* **Your goal**: When you write out the listing, keep every character and omit the pictures.

* **Records shown**:
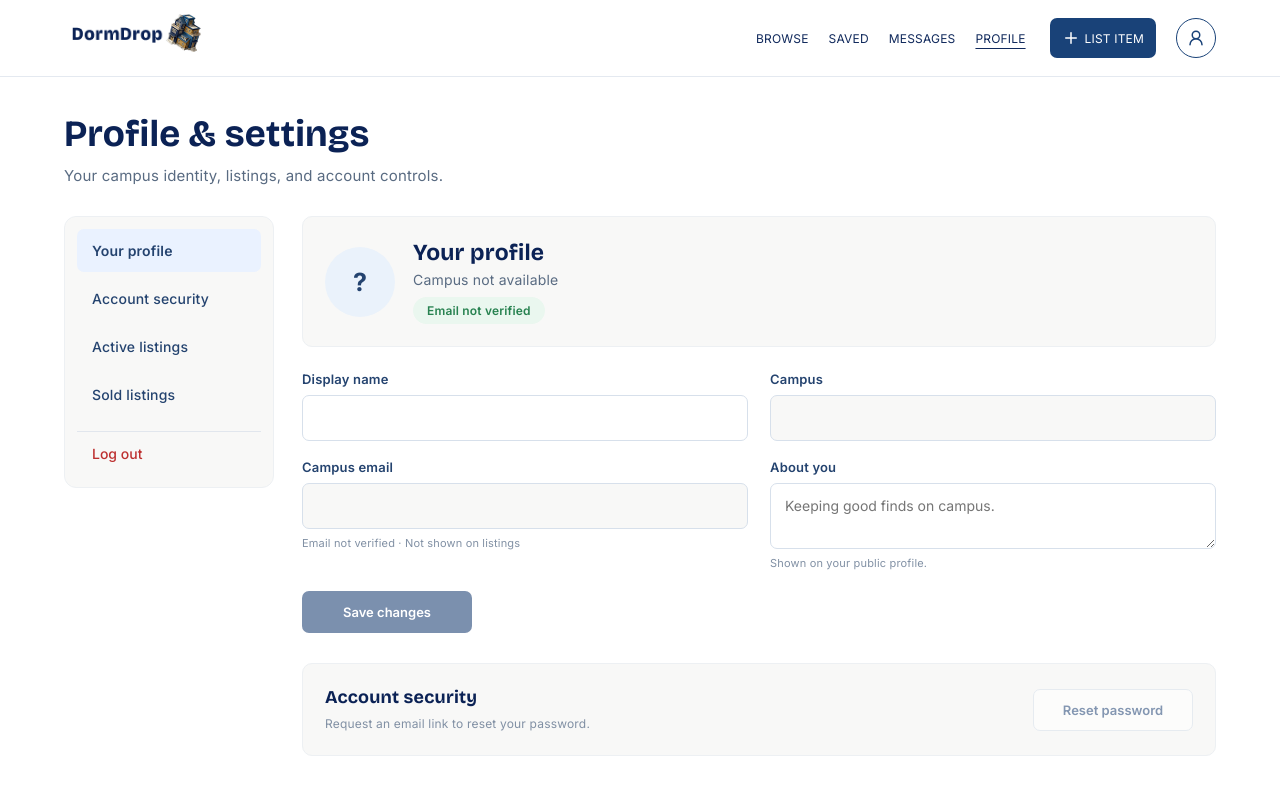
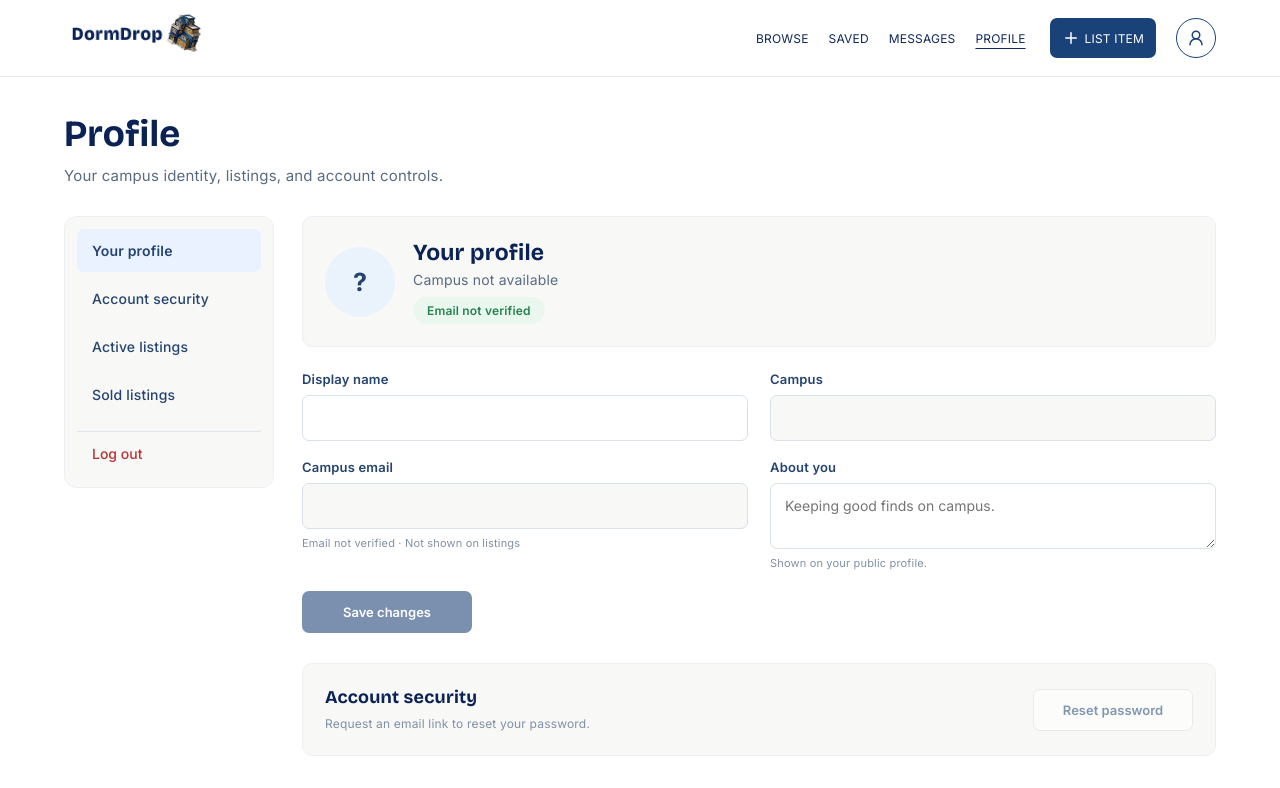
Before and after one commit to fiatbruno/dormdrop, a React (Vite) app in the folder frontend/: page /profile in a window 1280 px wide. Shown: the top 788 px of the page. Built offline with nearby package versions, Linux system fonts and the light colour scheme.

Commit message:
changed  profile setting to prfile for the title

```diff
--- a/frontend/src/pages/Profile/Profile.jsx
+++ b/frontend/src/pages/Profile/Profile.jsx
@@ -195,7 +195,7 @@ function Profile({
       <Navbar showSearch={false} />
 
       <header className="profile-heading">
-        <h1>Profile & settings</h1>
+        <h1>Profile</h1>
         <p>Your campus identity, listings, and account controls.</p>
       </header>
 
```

* **Answer section**:
Before and after one commit to fiatbruno/dormdrop, a React (Vite) app in the folder frontend/: page /profile in a window 1280 px wide. Shown: the top 788 px of the page. Built offline with nearby package versions, Linux system fonts and the light colour scheme.

Commit message:
changed  profile setting to prfile for the title

```diff
--- a/frontend/src/pages/Profile/Profile.jsx
+++ b/frontend/src/pages/Profile/Profile.jsx
@@ -195,7 +195,7 @@ function Profile({
       <Navbar showSearch={false} />
 
       <header className="profile-heading">
-        <h1>Profile & settings</h1>
+        <h1>Profile</h1>
         <p>Your campus identity, listings, and account controls.</p>
       </header>
 
```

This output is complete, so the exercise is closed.